Shop by Touch –  Pokeware offers the opportunity for consumers to touch an item on screen shown in a film or TV show and then see details on that item including the opportunity to purchase it online.  This is a very powerful idea.  There are infinite directions for this sort of technology and it provides tremendous opportunities for buyers and sellers.  It is quite relevant in an inflight environment, but would also work very well in a larger format street sign or even on an iPad or iPod touch viewing any video at all.  We all see the obvious product placements, but how many times have you seen some interesting item you might wish to purchase – a bag, a shirt, anything – and then immediately forgot about it.  These represent millions of missed sales opportunities that should be seized at the moment of interest.  I think of this solution as the equivalent of Shazam.  For years you would hear a song on the radio, and miss the title, or hear the wrong title, and then be forced to hum like an idiot to a teenager at HMV.  Now if you hear a song you like, you just use Shazam and it tells you what that song is.  Shazam doesn’t chase you with an ad.  Shazam says – here you go – here’s the song, and oh, if you want to buy it, just grab it on iTunes, we’ll save you the click (and take a small finder’s fee).  This is the same situation, but it is visual, and it can used to buy real physical stuff – not just bits and bytes.

Consider this technology from another direction.  With direct purchases from the screen, we could potentially avoid commercials completely and use a more powerful type of product placement.  More and more, consumers expect to be able to touch screens and have at least some part of the experience – not be completely passive .   This is a simple and logical step to provide that ability with the prospect of removing commercials but keeping the revenue flowing to purveyors of entertainment.

Shopping by Image – In the same vein as shopping by touch, using the cameras on our mobile devices to shop seems increasingly achievable.  Consumers can shop with cameras as scanners, and even by taking pictures of books, cd’s and DVD’s and more with solutions like SnapTell.  But this represents only a start.  Google Goggles (it is part of the Google App on iOS – it can be easy to miss, just select the camera button to use it) allows consumers to search based on images.  While the technology is still relatively rudimentary today, it allows users to scan text, logos, landmarks and various other items and can identify them via search.  Google has also allegedly tested out using this technology with facial recognition to allow users to identify people with mobile phone cameras so that you never have wonder who that guy is at the wedding.  While Google will probably not bring that product out any time soon for very real privacy concerns, these technologies represent the foundation for being able to recognize an outfit, a house, a car, a watch, or anything you like in whatever context you want, and then allow a link where you can buy it.  Both SnapTell and Goggles point in that direction.

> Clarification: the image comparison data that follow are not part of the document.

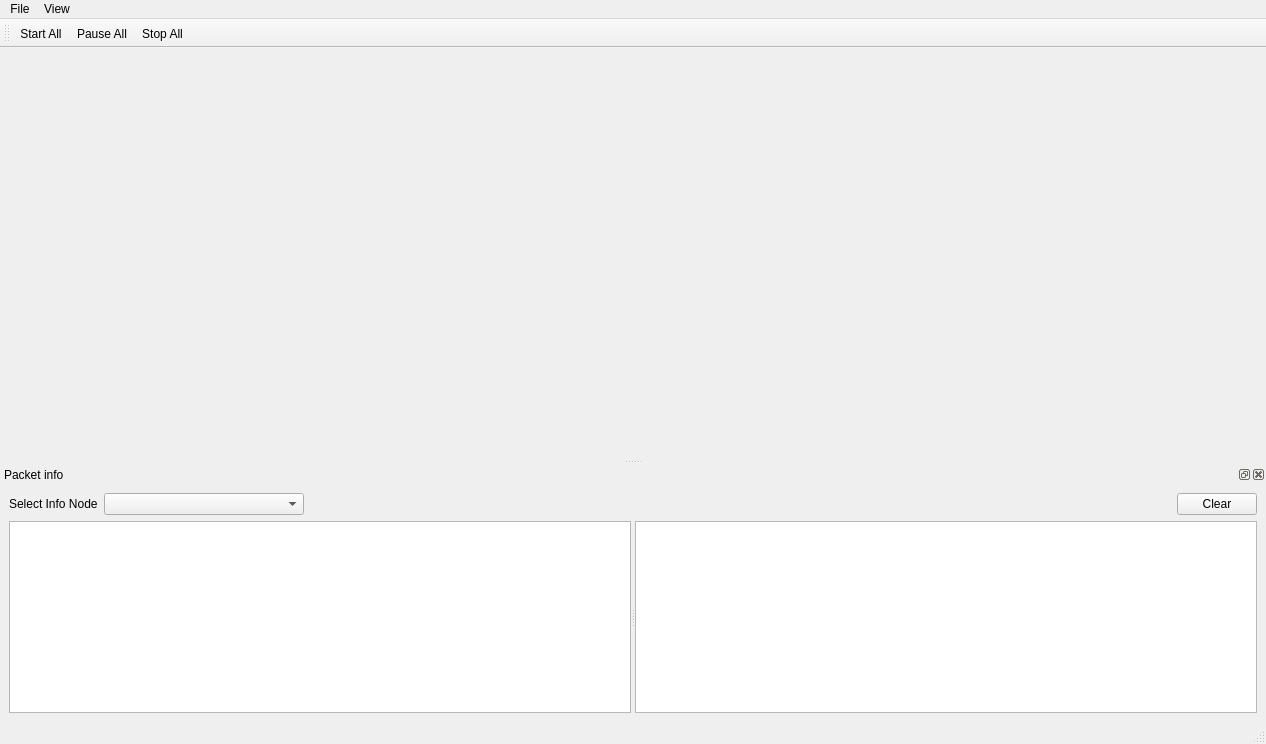
This is AnalyzePcapUdp/mainwindow.ui in artthirt/AnalyzePcapUdp as Qt 5 draws it before an edit. The edited form follows.
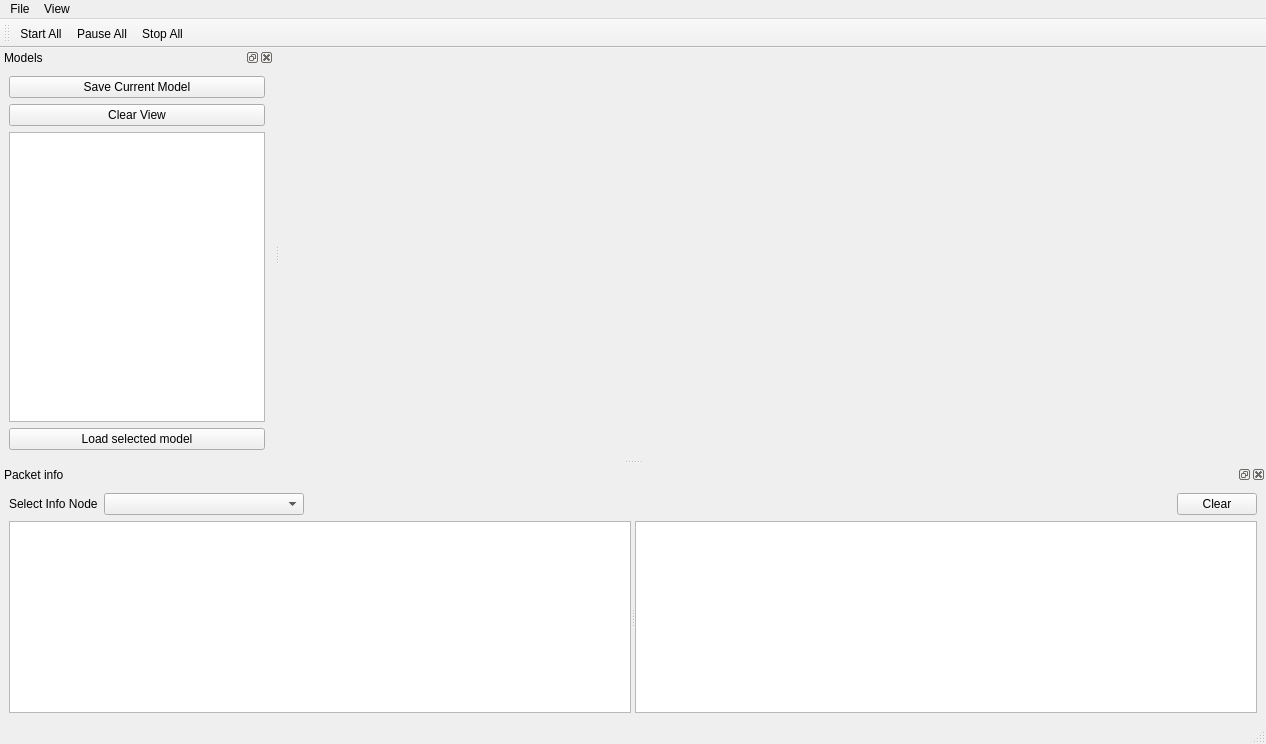
This is the edited form. Icons and pictures are not drawn.

Commit message: added save and load models

The edit to the form file:
```diff
--- a/AnalyzePcapUdp/mainwindow.ui
+++ b/AnalyzePcapUdp/mainwindow.ui
@@ -169,6 +169,68 @@
    <addaction name="actionPause_All"/>
    <addaction name="actionStop_All"/>
   </widget>
+  <widget class="QDockWidget" name="dockWidget">
+   <property name="windowTitle">
+    <string>Models</string>
+   </property>
+   <attribute name="dockWidgetArea">
+    <number>1</number>
+   </attribute>
+   <widget class="QWidget" name="dockWidgetContents_2">
+    <layout class="QVBoxLayout" name="verticalLayout_3">
+     <item>
+      <widget class="QPushButton" name="pbSaveCurrentModel">
+       <property name="text">
+        <string>Save Current Model</string>
+       </property>
+      </widget>
+     </item>
+     <item>
+      <widget class="QPushButton" name="pbClearView">
+       <property name="text">
+        <string>Clear View</string>
+       </property>
+      </widget>
+     </item>
+     <item>
+      <widget class="QTableView" name="lvListModels">
+       <property name="showDropIndicator" stdset="0">
+        <bool>false</bool>
+       </property>
+       <property name="alternatingRowColors">
+        <bool>true</bool>
+       </property>
+       <property name="selectionMode">
+        <enum>QAbstractItemView::SingleSelection</enum>
+       </property>
+       <property name="selectionBehavior">
+        <enum>QAbstractItemView::SelectRows</enum>
+       </property>
+       <attribute name="horizontalHeaderStretchLastSection">
+        <bool>true</bool>
+       </attribute>
+       <attribute name="verticalHeaderVisible">
+        <bool>false</bool>
+       </attribute>
+      </widget>
+     </item>
+     <item>
+      <layout class="QHBoxLayout" name="horizontalLayout_2">
+       <property name="topMargin">
+        <number>0</number>
+       </property>
+       <item>
+        <widget class="QPushButton" name="pbLoadModel">
+         <property name="text">
+          <string>Load selected model</string>
+         </property>
+        </widget>
+       </item>
+      </layout>
+     </item>
+    </layout>
+   </widget>
+  </widget>
   <action name="actionScale_Reset">
    <property name="text">
     <string>Scale Reset</string>
```
Left out of the diff: 6 changed lines with no effect on the pictures. The commit also changes 4 other files.
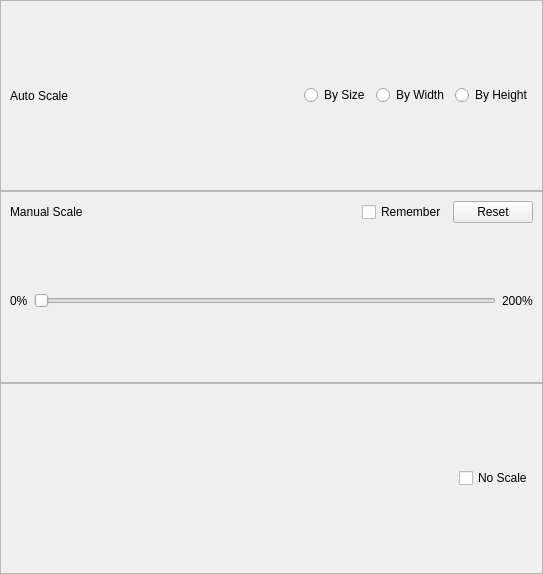
First picture: the form in src/gui/controll-bar-area/scale-setting.ui, repository haocxy/smooth-comic, before the edit.
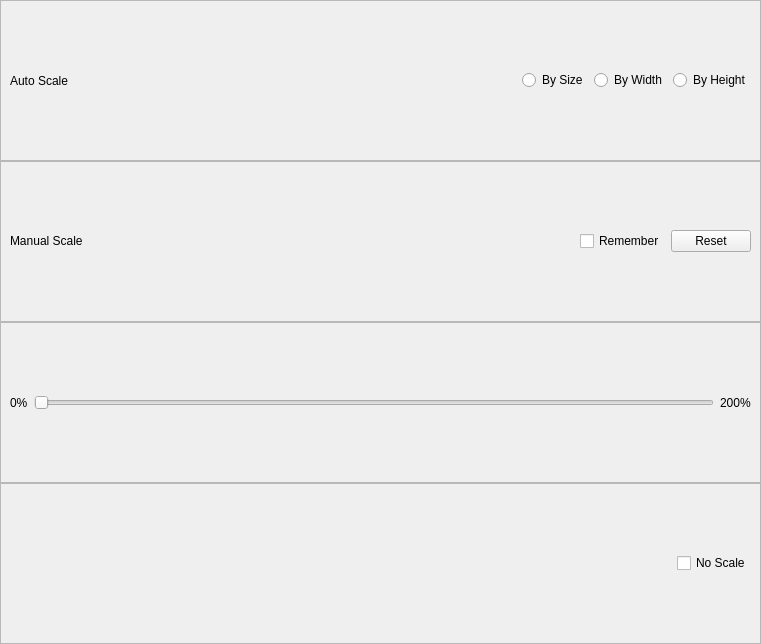
Second picture: the form after the edit.

Commit message: 调整缩放设置界面布局，把滑块部分单独做为一个Widget

What changed in the file:
```diff
--- a/src/gui/controll-bar-area/scale-setting.ui
+++ b/src/gui/controll-bar-area/scale-setting.ui
@@ -6,8 +6,8 @@
    <rect>
     <x>0</x>
     <y>0</y>
-    <width>543</width>
-    <height>574</height>
+    <width>761</width>
+    <height>644</height>
    </rect>
   </property>
   <property name="windowTitle">
@@ -132,7 +132,17 @@
         </item>
        </layout>
       </item>
+     </layout>
+    </widget>
+   </item>
       <item>
+    <widget class="QFrame" name="SliderArea">
+     <property name="frameShape">
+      <enum>QFrame::StyledPanel</enum>
+     </property>
+     <property name="frameShadow">
+      <enum>QFrame::Raised</enum>
+     </property>
        <layout class="QHBoxLayout" name="horizontalLayout_2">
         <item>
          <widget class="QLabel" name="label">
@@ -160,8 +170,6 @@
            <string>200%</string>
           </property>
          </widget>
-        </item>
-       </layout>
       </item>
      </layout>
     </widget>
```
Lines whose indentation alone changed are shown as unchanged. The commit also changes 1 other file.
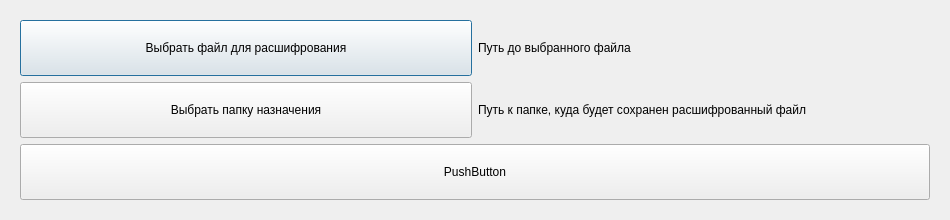
Before: the Qt Designer form decryptwindow.ui in LaRtik/async-rsa-file-encoding, drawn with Qt 5.
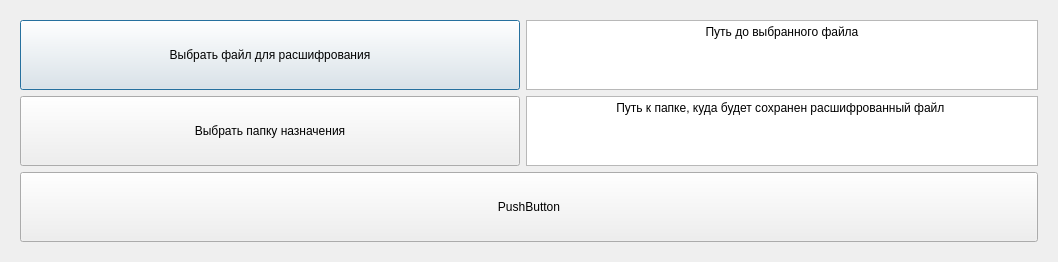
After: the same form once the commit is applied.

Commit message: -adchanged from label to TextBrowser

Diff of the .ui file:
```diff
--- a/decryptwindow.ui
+++ b/decryptwindow.ui
@@ -6,10 +6,16 @@
    <rect>
     <x>0</x>
     <y>0</y>
-    <width>950</width>
-    <height>220</height>
+    <width>1058</width>
+    <height>261</height>
    </rect>
   </property>
+  <property name="minimumSize">
+   <size>
+    <width>950</width>
+    <height>0</height>
+   </size>
+  </property>
   <property name="windowTitle">
    <string>Dialog</string>
   </property>
@@ -18,7 +24,7 @@
     <widget class="QWidget" name="widget" native="true">
      <property name="minimumSize">
       <size>
-       <width>920</width>
+       <width>1000</width>
        <height>0</height>
       </size>
      </property>
@@ -39,21 +45,28 @@
             <verstretch>0</verstretch>
            </sizepolicy>
           </property>
+          <property name="minimumSize">
+           <size>
+            <width>500</width>
+            <height>0</height>
+           </size>
+          </property>
           <property name="text">
            <string>Выбрать файл для расшифрования</string>
           </property>
          </widget>
         </item>
         <item>
-         <widget class="QLabel" name="label">
-          <property name="sizePolicy">
-           <sizepolicy hsizetype="Preferred" vsizetype="Preferred">
-            <horstretch>0</horstretch>
-            <verstretch>0</verstretch>
-           </sizepolicy>
-          </property>
-          <property name="text">
-           <string>Путь до выбранного файла</string>
+         <widget class="QTextBrowser" name="textBrowser">
+          <property name="html">
+           <string>&lt;!DOCTYPE HTML PUBLIC &quot;-//W3C//DTD HTML 4.0//EN&quot; &quot;http://www.w3.org/TR/REC-html40/strict.dtd&quot;&gt;
+&lt;html&gt;&lt;head&gt;&lt;meta name=&quot;qrichtext&quot; content=&quot;1&quot; /&gt;&lt;meta charset=&quot;utf-8&quot; /&gt;&lt;style type=&quot;text/css&quot;&gt;
+p, li { white-space: pre-wrap; }
+hr { height: 1px; border-width: 0; }
+li.unchecked::marker { content: &quot;\2610&quot;; }
+li.checked::marker { content: &quot;\2612&quot;; }
+&lt;/style&gt;&lt;/head&gt;&lt;body style=&quot; font-family:'Segoe UI'; font-size:9pt; font-weight:400; font-style:normal;&quot;&gt;
+&lt;p align=&quot;center&quot; style=&quot; margin-top:0px; margin-bottom:0px; margin-left:0px; margin-right:0px; -qt-block-indent:0; text-indent:0px;&quot;&gt;Путь до выбранного файла&lt;/p&gt;&lt;/body&gt;&lt;/html&gt;</string>
           </property>
          </widget>
         </item>
@@ -69,21 +82,28 @@
             <verstretch>0</verstretch>
            </sizepolicy>
           </property>
+          <property name="minimumSize">
+           <size>
+            <width>500</width>
+            <height>0</height>
+           </size>
+          </property>
           <property name="text">
            <string>Выбрать папку назначения</string>
           </property>
          </widget>
         </item>
         <item>
-         <widget class="QLabel" name="label_2">
-          <property name="sizePolicy">
-           <sizepolicy hsizetype="Preferred" vsizetype="Preferred">
-            <horstretch>0</horstretch>
-            <verstretch>0</verstretch>
-           </sizepolicy>
-          </property>
-          <property name="text">
-           <string>Путь к папке, куда будет сохранен расшифрованный файл </string>
+         <widget class="QTextBrowser" name="textBrowser_2">
+          <property name="html">
+           <string>&lt;!DOCTYPE HTML PUBLIC &quot;-//W3C//DTD HTML 4.0//EN&quot; &quot;http://www.w3.org/TR/REC-html40/strict.dtd&quot;&gt;
+&lt;html&gt;&lt;head&gt;&lt;meta name=&quot;qrichtext&quot; content=&quot;1&quot; /&gt;&lt;meta charset=&quot;utf-8&quot; /&gt;&lt;style type=&quot;text/css&quot;&gt;
+p, li { white-space: pre-wrap; }
+hr { height: 1px; border-width: 0; }
+li.unchecked::marker { content: &quot;\2610&quot;; }
+li.checked::marker { content: &quot;\2612&quot;; }
+&lt;/style&gt;&lt;/head&gt;&lt;body style=&quot; font-family:'Segoe UI'; font-size:9pt; font-weight:400; font-style:normal;&quot;&gt;
+&lt;p align=&quot;center&quot; style=&quot; margin-top:0px; margin-bottom:0px; margin-left:0px; margin-right:0px; -qt-block-indent:0; text-indent:0px;&quot;&gt;Путь к папке, куда будет сохранен расшифрованный файл &lt;/p&gt;&lt;/body&gt;&lt;/html&gt;</string>
           </property>
          </widget>
         </item>
@@ -97,6 +117,12 @@
           <verstretch>0</verstretch>
          </sizepolicy>
         </property>
+        <property name="minimumSize">
+         <size>
+          <width>0</width>
+          <height>70</height>
+         </size>
+        </property>
         <property name="text">
          <string>PushButton</string>
         </property>
```
The commit also changes 4 other files.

This may sound far fetched, but imaging in the real world has come a long way.  Since 2003, police in the Toronto area have been using license plate recognition imaging technology to read thousands of plates on cars to search for those from stolen cars, identify wanted individuals and other useful tasks.  If imaging systems can handle tasks like this, it seems a reasonable step to take us to shopping with our cameras, but only time will tell.  Telling the difference between an old school Hudson’s Bay Point Blanket, and this stylish young gentleman’s shirt might just be harder than reading license plates.

%d bloggers like this: